Huey P. Long
Photo provided by wikipedia.org

Huey Piece Long was born in Winnfield, Louisiana into a large farming family. He attended local schools before leaving in 1910 and becoming a salesman.

He then attended the University of Oklahoma and Tulane University, passing the bar exam in 1915. He practiced law in Shreveport and specialised in compensation suits. He was elected chaiman of the Louisiana Railroad Commission in 1918. That body was renamed the Public Service Commission in 1921.

In the 1920s he was one of the early adopters of radio for political campaigning and also took to always wearing a white linen suit in public.

He ran for governor of Louisiana in 1924 but failed, although he was re-elected to the Public Service Commission. However, in 1928 he was elected governor, campaigning under the slogan of "every man a king, but no one wears a crown". Long took the nickname Kingfish after a character on the popular Amos & Andy radio program.

Once in office Long financed a wide-ranging program of public works; over 12,000 miles of road were paved and education funding was greatly increased.

The program was financed by increased taxes on the rich and on big business. Long was determined to have his own way and, bypassing the state legislature, he put considerable effort into ensuring that his own people controlled every level of the state political system.

His efforts in Louisiana were the subject of an IRS investigation; he had increased annual state government expenditure three-fold and the state debt over ten-fold.

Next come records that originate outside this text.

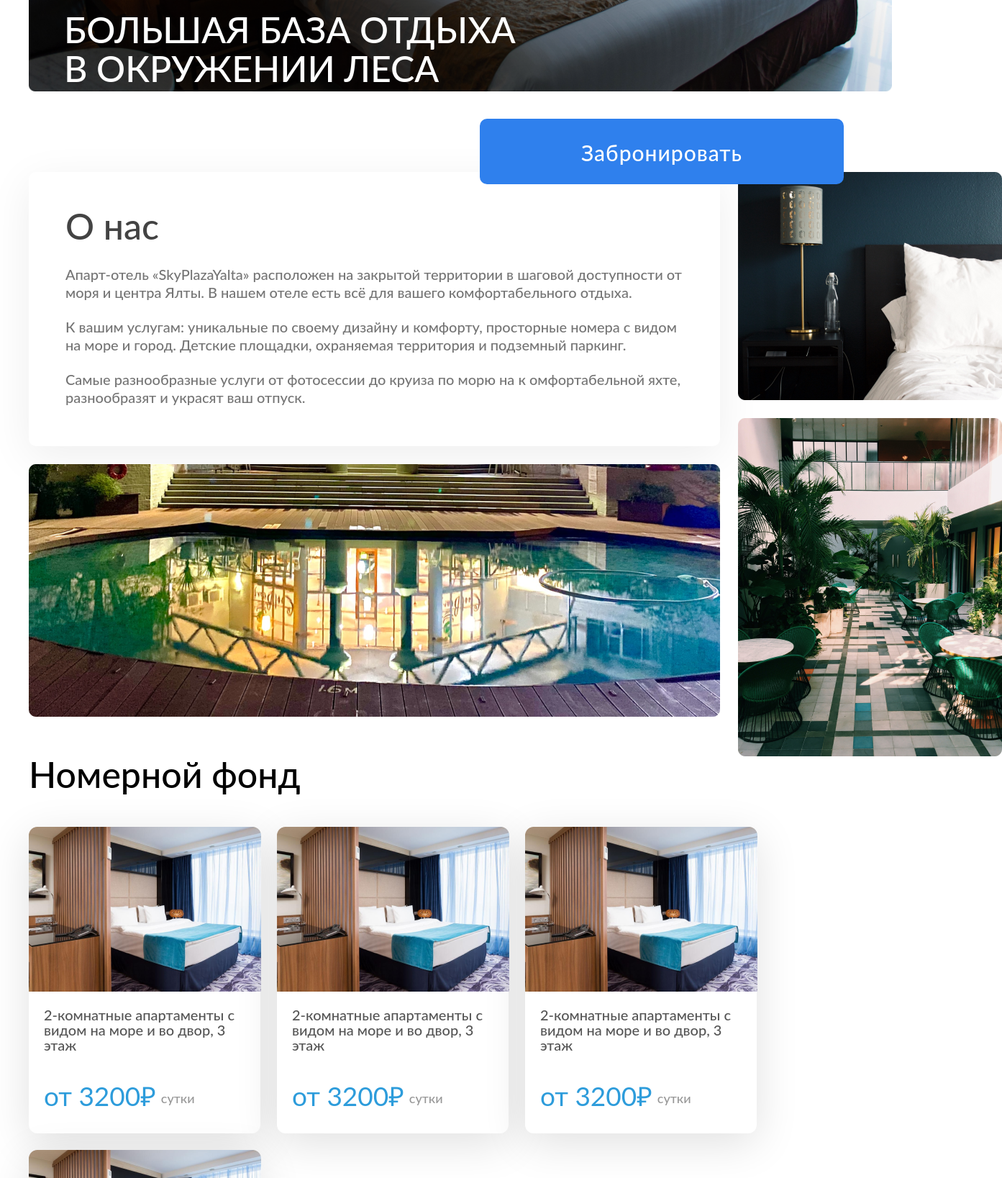
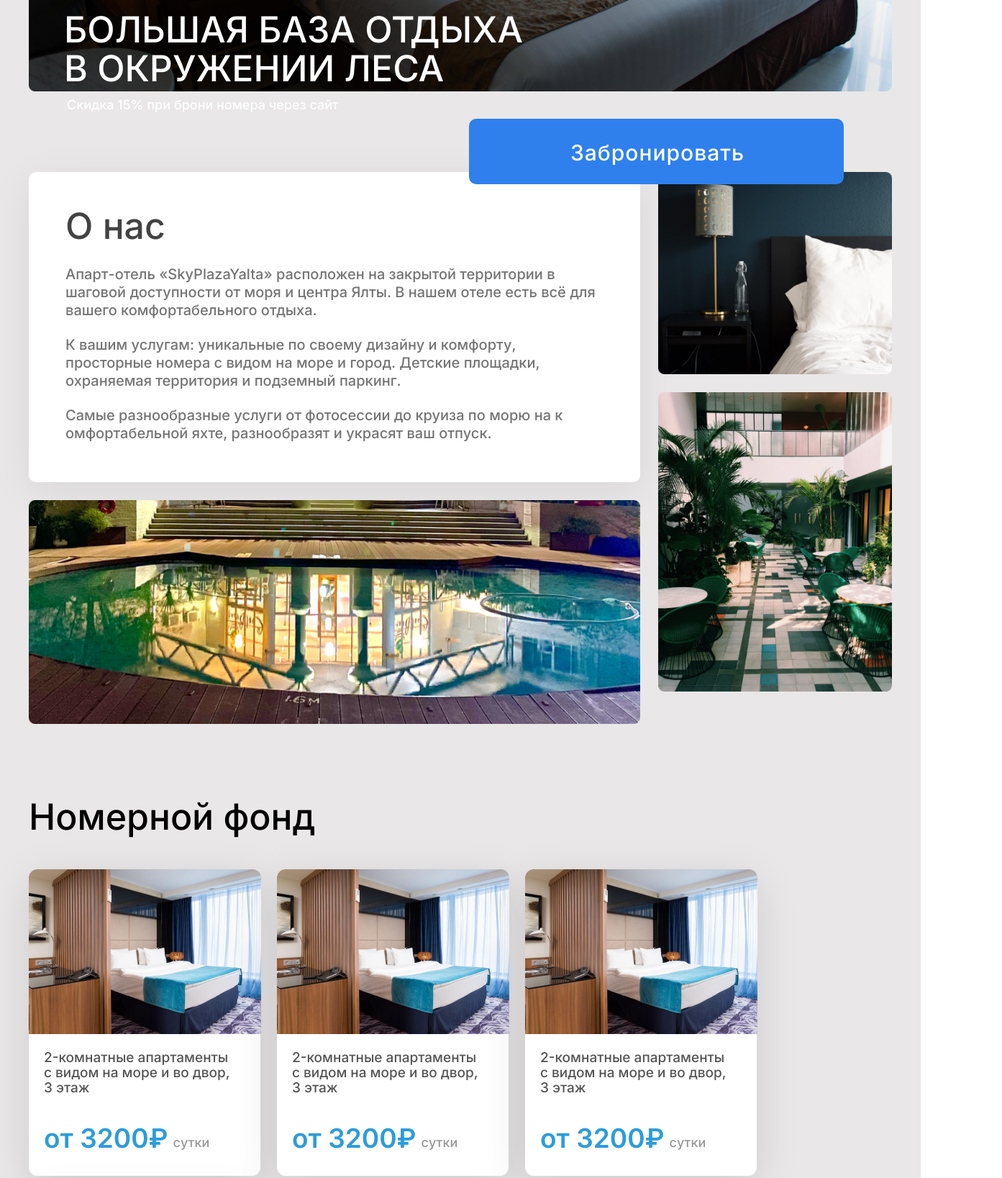
Before and after one commit to Muhiddin12/yalta, a plain HTML site: page index.html in a window 1280 px wide. Shown: the part 560-2197 px from the top of the page at 72% size, 1393 px wide, since content can reach past the window. Drawn offline with Linux system fonts and the light colour scheme; a web font is replaced by a local one.

Commit message:
add font family and more styles

```diff
--- a/index.html
+++ b/index.html
@@ -4,6 +4,11 @@
   <meta charset="UTF-8">
   <meta http-equiv="X-UA-Compatible" content="IE=edge">
   <meta name="viewport" content="width=device-width, initial-scale=1.0">
+
+  <link rel="preconnect" href="https://fonts.googleapis.com">
+  <link rel="preconnect" href="https://fonts.gstatic.com" crossorigin>
+  <link href="https://fonts.googleapis.com/css2?family=Fuzzy+Bubbles&family=Inter:wght@500;600&display=swap" rel="stylesheet">
+
   <link rel="stylesheet" href="./css/style.css">
   <title>Yalta</title>
 </head>
@@ -54,15 +59,21 @@
                 охраняемая территория и подземный паркинг.
               </div>
               <div class="about__text">
-                Самые разнообразные услуги от фотосессии до круиза по морю на к
-                омфортабельной яхте, разнообразят и украсят ваш отпуск.
+                Самые разнообразные услуги от фотосессии до круиза по морю на к омфортабельной
+                яхте, разнообразят и украсят ваш отпуск.
             </div>
           </div>
-          <img src="./img/Rectangle 23.png" alt="img">
+          <div class="about__img1">
+            <img src="./img/Rectangle 23.png" alt="img">
+          </div>
         </div>
         <div class="about__right">
-          <img src="./img/Rectangle 21.png" alt="img" class="about__right-img1">
-          <img src="./img/Rectangle 22.png" alt="img" class="about__right-img2">
+          <div class="about__img2">
+            <img src="./img/Rectangle 21.png" alt="img">
+          </div>
+          <div class="about__img3">
+            <img src="./img/Rectangle 22.png" alt="img">
+          </div>
         </div>
       </section>
 
--- a/scss/style.scss
+++ b/scss/style.scss
@@ -100,6 +100,7 @@ h6 {
   padding: 0 40px;
   margin: 0 auto;
   min-height: 100vh;
+  background: #e9e7e7;
 }
 
 .container {
@@ -115,8 +116,10 @@ h6 {
   padding: 22px 66px 17px 84px;
 
   &__contact {
+    font-family: 'Inter';
+    font-style: normal;
+    font-weight: 600;
     font-size: 17px;
-    font-weight: 500;
     color: #2F80ED;
     line-height: 21px;
   }
@@ -129,6 +132,8 @@ h6 {
     li {
       font-size: 17px;
       font-weight: 500;
+      font-family: 'Inter';
+      font-style: normal;
     }
   }
 }
@@ -168,6 +173,8 @@ h6 {
   }
 
   &__title {
+    font-family: 'Inter';
+    font-style: normal;
     font-size: 50px;
     font-weight: 500;
     max-width: 651px;
@@ -178,7 +185,9 @@ h6 {
     left: 49px;
   }
 
-    &__subtitle {
+  &__subtitle {
+    font-family: 'Inter';
+    font-style: normal;
     font-size: 18px;
     font-weight: 500;
     color: white;
@@ -188,8 +197,10 @@ h6 {
   }
 
   &__btn {
+    font-family: 'Inter';
+    font-style: normal;
+    font-weight: 500;
     font-size: 30px;
-    font-weight: 500;
     letter-spacing: 1px;
     line-height: 36px;
     color: white;
@@ -207,15 +218,15 @@ h6 {
 
 // About section
 
+
 .about {
   display: flex;
   gap: 25px;
+  max-width: 1360px;
+  margin-bottom: 104px;
 
   &__left {
-    img {
-      max-width: 961px;
-      max-height: 351px;
-    }
+
   }
 
   &__description {
@@ -229,6 +240,7 @@ h6 {
   }
 
   &__title {
+    font-family: 'Inter';
     font-style: normal;
     font-weight: 500;
     font-size: 50px;
@@ -238,6 +250,7 @@ h6 {
   }
 
   &__text {
+    font-family: 'Inter';
     font-style: normal;
     font-weight: 500;
     font-size: 20px;
@@ -249,18 +262,36 @@ h6 {
     margin-bottom: 23px;
   }
 
+  &__img1 {
+    max-width: 961px;
+    max-height: 351px;
+
+    img {
+      width: 100%;
+    }
+  }
+
+  &__img2 {
+    max-width: 367px;
+    max-height: 317px;
+    margin-bottom: 25px;
+
+    img {
+      width: 100%;
+    }
+  }
+
+  &__img3 {
+    max-width: 367px;
+    max-height: 470px;
+
+    img {
+      width: 100%;
+    }
+  }
+
   &__right {
 
-    .about__right-img1 {
-      margin-bottom: 25px;
-      max-width: 367px;
-      max-height: 317px;
-    }
-
-    .about__right-img2 {
-      max-width: 367px;
-      max-height: 470px;
-    }
   }
 }
 
@@ -272,6 +303,8 @@ h6 {
   margin-bottom: 90px;
 
   &__title {
+    font-family: 'Inter';
+    font-style: normal;
     font-weight: 500;
     font-size: 50px;
     margin-bottom: 48px;
@@ -292,8 +325,10 @@ h6 {
 }
 
   &__description {
+    font-family: 'Inter';
+    font-style: normal;
     font-weight: 500;
-    font-size: 20px;
+    font-size: 19px;
     line-height: 21px;
     padding: 22px 31px 37px 21px;
     color: #555555;
@@ -306,18 +341,25 @@ h6 {
     font-weight: 600;
     font-size: 37px;
     line-height: 45px;
-    padding: 0 69px 30px 21px;
+    padding: 0 0 30px 21px;
 
     h2 {
       color: #2D9CDB;
+      font-family: 'Inter';
+      font-style: normal;
+      font-weight: 600;
+      font-size: 37px;
+      line-height: 45px;
     }
 
     p {
+      font-family: 'Inter';
+      font-style: normal;
       font-weight: 500;
       font-size: 18px;
       line-height: 22px;
-      padding-bottom: 8px;
       color: #989898;
+      margin-bottom: 5px;
     }
   }
 }
@@ -329,6 +371,8 @@ h6 {
   margin-bottom: 92px;
 
   &__title {
+    font-family: 'Inter';
+    font-style: normal;
     font-weight: 500;
     font-size: 50px;
     line-height: 54px;
@@ -366,6 +410,7 @@ h6 {
   max-height: 470px;
   padding-left: 21px;
   margin-bottom: 92px;
+  width: 100%;
 
   &__title {
 
@@ -390,7 +435,7 @@ h6 {
 
   &__video {
     position: relative;
-    max-width: 743px;
+    // max-width: 743px;
     max-height: 470px;
     display: flex;
     justify-content: center;
@@ -400,7 +445,10 @@ h6 {
   &__rectangle {
     position: relative;
     top: 0;
-    width: 100%;
+
+    img {
+      width: 100%;
+    }
   }
 
   &__ellipse {
@@ -446,7 +494,7 @@ h6 {
     line-height: 25px;
     color: #757575;
     margin: 0 0 27px 51px;
-    max-width: 580px;
+    max-width: 675px;
     max-height: 200px;
   }
 
@@ -457,8 +505,7 @@ h6 {
     font-size: 20px;
     line-height: 25px;
     color: #757575;
-    // max-width: 675px;
-    max-width: 570px;
+    max-width: 675px;
     max-height: 200px;
     margin: 0 0 54px 51px;
   }
@@ -466,6 +513,7 @@ h6 {
   &__image {
     max-width: 547px;
     max-height: 385px;
+    margin-left: 87px;
 
     img {
       width: 100%;
@@ -688,6 +736,8 @@ h6 {
   }
 
   &__title {
+    font-family: 'Inter';
+    font-style: normal;
     font-weight: 500;
     font-size: 50px;
     line-height: 54px;
@@ -704,9 +754,10 @@ h6 {
     position: absolute;
     top: 375px;
     left: 32px;
-    width: 100%;
 
     p {
+      font-family: 'Inter';
+      font-style: normal;
       font-weight: 500;
       font-size: 26px;
       line-height: 28px;
@@ -718,12 +769,11 @@ h6 {
     display: flex;
     gap: 28px;
     align-items: center;
-    max-width: 328px;
     height: 82px;
     background: rgba(238, 238, 238, 0.32);
     backdrop-filter: blur(7px);
     border-radius: 130px;
-    padding-right: 62px;
+    padding-right: 51px;
   }
 
   &__messenger:first-child &__icon {
@@ -773,6 +823,7 @@ h6 {
     border-bottom: 2px solid #CACACA;
 
     h2 {
+      font-family: 'Fuzzy Bubbles';
       font-style: normal;
       font-weight: 400;
       font-size: 50px;
@@ -781,10 +832,12 @@ h6 {
     }
 
     .plaza {
+      font-family: 'Fuzzy Bubbles';
       color: #43C453;
     }
 
     p {
+      font-family: 'Inter';
       font-style: normal;
       font-weight: 600;
       font-size: 34px;
@@ -804,6 +857,8 @@ h6 {
 
       li {
         color: #808080;
+        font-family: 'Inter';
+        font-style: normal;
         font-weight: 500;
         font-size: 16px;
         line-height: 19px;
@@ -811,6 +866,8 @@ h6 {
     }
 
     h4 {
+      font-family: 'Inter';
+      font-style: normal;
       font-weight: 500;
       font-size: 16px;
       line-height: 19px;
```
Also changed, not shown: css/style.css.
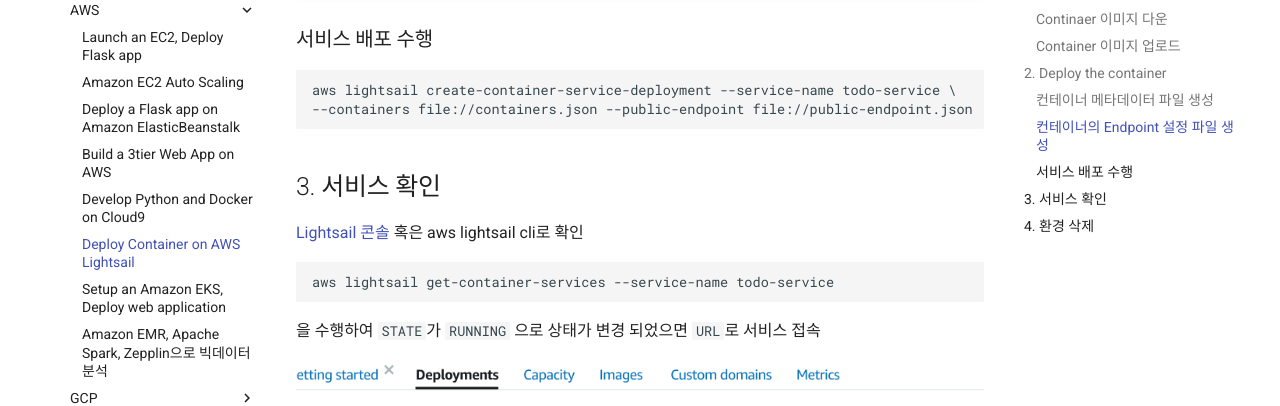
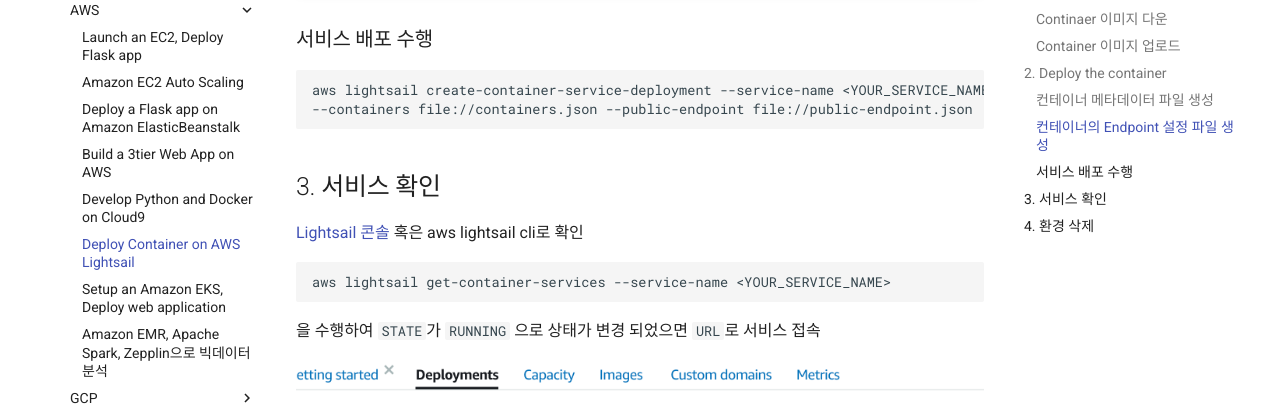
Before and after one commit to cloudacode/tutorials, an MkDocs documentation site: the page built from docs/cloud/aws/aws-lightsail-container.md, in a window 1280 px wide and 900 px high, scrolled down 2877 px. Shown: the part 179-585 px from the top of the window. Built offline with MkDocs 1.6.1 and Material for MkDocs 9.7.7, drawn with Linux system fonts in a browser that asks for light colours; comment, search, counter and statistics services are not loaded.

Commit message:
updated the desc

````diff
--- a/docs/cloud/aws/aws-lightsail-container.md
+++ b/docs/cloud/aws/aws-lightsail-container.md
@@ -115,7 +115,7 @@ public-endpoint.json
 ### 서비스 배포 수행
 
 ```bash
-aws lightsail create-container-service-deployment --service-name todo-service \
+aws lightsail create-container-service-deployment --service-name <YOUR_SERVICE_NAME> \
 --containers file://containers.json --public-endpoint file://public-endpoint.json
 ```
 
@@ -124,7 +124,7 @@ aws lightsail create-container-service-deployment --service-name todo-service \
 [Lightsail 콘솔](https://lightsail.aws.amazon.com/ls/webapp/home/containers) 혹은 aws lightsail cli로 확인
 
 ```bash
-aws lightsail get-container-services --service-name todo-service
+aws lightsail get-container-services --service-name <YOUR_SERVICE_NAME>
 ```
 을 수행하여 `STATE`가 `RUNNING` 으로 상태가 변경 되었으면 `URL`로 서비스 접속
 
````
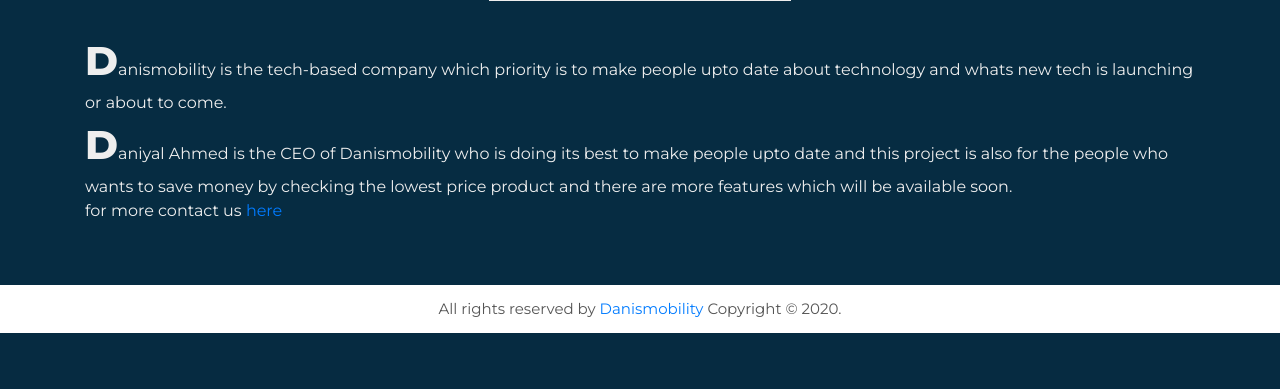
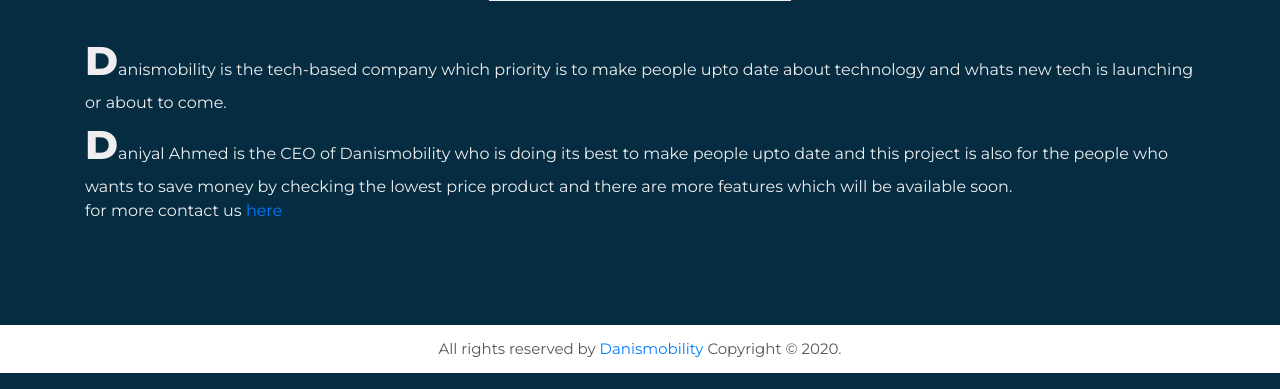
Before and after one commit to whodanyalahmed/OLXScraper, a Django app: page /about in a window 1280 px wide. Shown: the part 499-888 px from the top of the page. Before the commit the page ends 832 px from the top, so only its background shows below. Run offline with Django 3.2, Linux system fonts and the light colour scheme; parts of the project's set-up code (start-up, migrations or seed data) failed here and were passed over; some libraries are stand-ins or nearby versions.

Commit message:
footer margin bottom removed

```diff
--- a/hasnain/settings.py
+++ b/hasnain/settings.py
@@ -23,7 +23,7 @@ BASE_DIR = os.path.dirname(os.path.dirname(os.path.abspath(__file__)))
 SECRET_KEY = 'e8$yd-h5qw_acpl$ixf0t(@=n6q7x#poj(0%)e0gj6dert7jh='
 
 # SECURITY WARNING: don't run with debug turned on in production!
-DEBUG = False
+DEBUG = True
 
 ALLOWED_HOSTS = ["http://olxscrapeer.herokuapp.com/","*"]
 
--- a/scraper/static/css/main.css
+++ b/scraper/static/css/main.css
@@ -50,7 +50,6 @@ footer{
     bottom:0px;
     height: 3rem;
     padding-top:13px;
-    margin-bottom:-20px;
 }
 
 
@@ -124,3 +123,10 @@ nav{
       color:#eee;
       background:rgba(85, 85, 85, 0.657);
   }
+
+  /* @media only screen and (max-width: 1500px) {
+    footer {
+      margin-bottom:-20px;
+      color:rgb(231, 7, 231);
+    }
+  } */
--- a/scraper/templates/about.html
+++ b/scraper/templates/about.html
@@ -20,7 +20,7 @@ intonew(4);
     Our mission is to give people choices to go with either low or high.
     </span>
     </h2>
-    <p style="padding-bottom:90px;">
+    <p style="padding-bottom:150px;">
         <br>
         <a href="https://danismobility.blogspot.com" target="_blank" id="danismobility"><span id="cap">D</span>anismobility</a> is the tech-based company which priority is to make people upto date about technology and whats new tech is launching or about to come.
         <br><a href="https://www.instagram.com/whodanyalahmed" target="_blank" id="danismobility"><span id="cap">D</span>aniyal Ahmed</a> is the CEO of Danismobility who is doing its best to make people upto date and this project is also for the people who wants to save money by checking the lowest price product and there are more features which will be available soon.
```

In 1929 he survived an attempt to have him impeached. It was often alleged that Long had abused his power to the point where he had become a dictator of sorts; his consolidation of power was quite unprecedented.

In 1930 he was elected to the United States Senate. He went to Washington in 1932 after having ensured that O.K. Allen was elected to replace him as governor.

Long continued to be in effective control of Louisiana while he was a senator. Though he had no constitutional authority to do so, he continued to draft and press bills through the Lousiana legislature, which remained controlled by his supporters. He was vigorous in his efforts to try to combat the damages of the Great Depression.

He was a vocal supporter of Franklin Delano Roosevelt in the 1932 election, but when Long was not offered a federal post he turned against him.

In 1933 he was part of the three week Senate filibuster against the Glass-Steagall Act. In 1934 he created the Share Our Wealth program, proposing heavy new taxes on the super-rich. He positioned himself to run against Roosevelt in the 1936 elections, announcing his bid in August, 1935.

On September 9, 1935 he was shot once by Carl Weiss in the Capitol building at Baton Rouge. Weiss was immediately shot dead by Long's bodyguards. (Persistent rumors allege that Weiss actually had no gun and only struck Long with his hand, and Long was accidentally shot by his own guards when they opened fire on Weiss.)

Weiss was the son-in-law of Judge Benjamin Pavy, a long-time political opponent of Long. Long died the following day from internal bleeding following an incompetent attempt to close the wounds by Dr. Arthur Vidrine.

Some say that Huey should have recovered from the wounds, and that his doctors killed him. Huey's brother, Earl Long, was elected governor of Louisiana on three occasions. Huey Long's son Russell B. Long also became a Senator.

The book All the King's Men by Robert Penn Warren, charting the corruption of a politician, Willie Stark, is clearly based on Long. The same is said to apply to the hero of Sinclair Lewis' novel It Can't Happen Here.

Huey P. Long was also the subject of an early documentary film by Ken Burns, who went on to direct epic documentaries about jazz, baseball, and the American Civil War.

Listen to, and read the text of one of his Share the Wealth speeches at http://historymatters.gmu.edu/d/5109/.



Information provided by wikipedia.org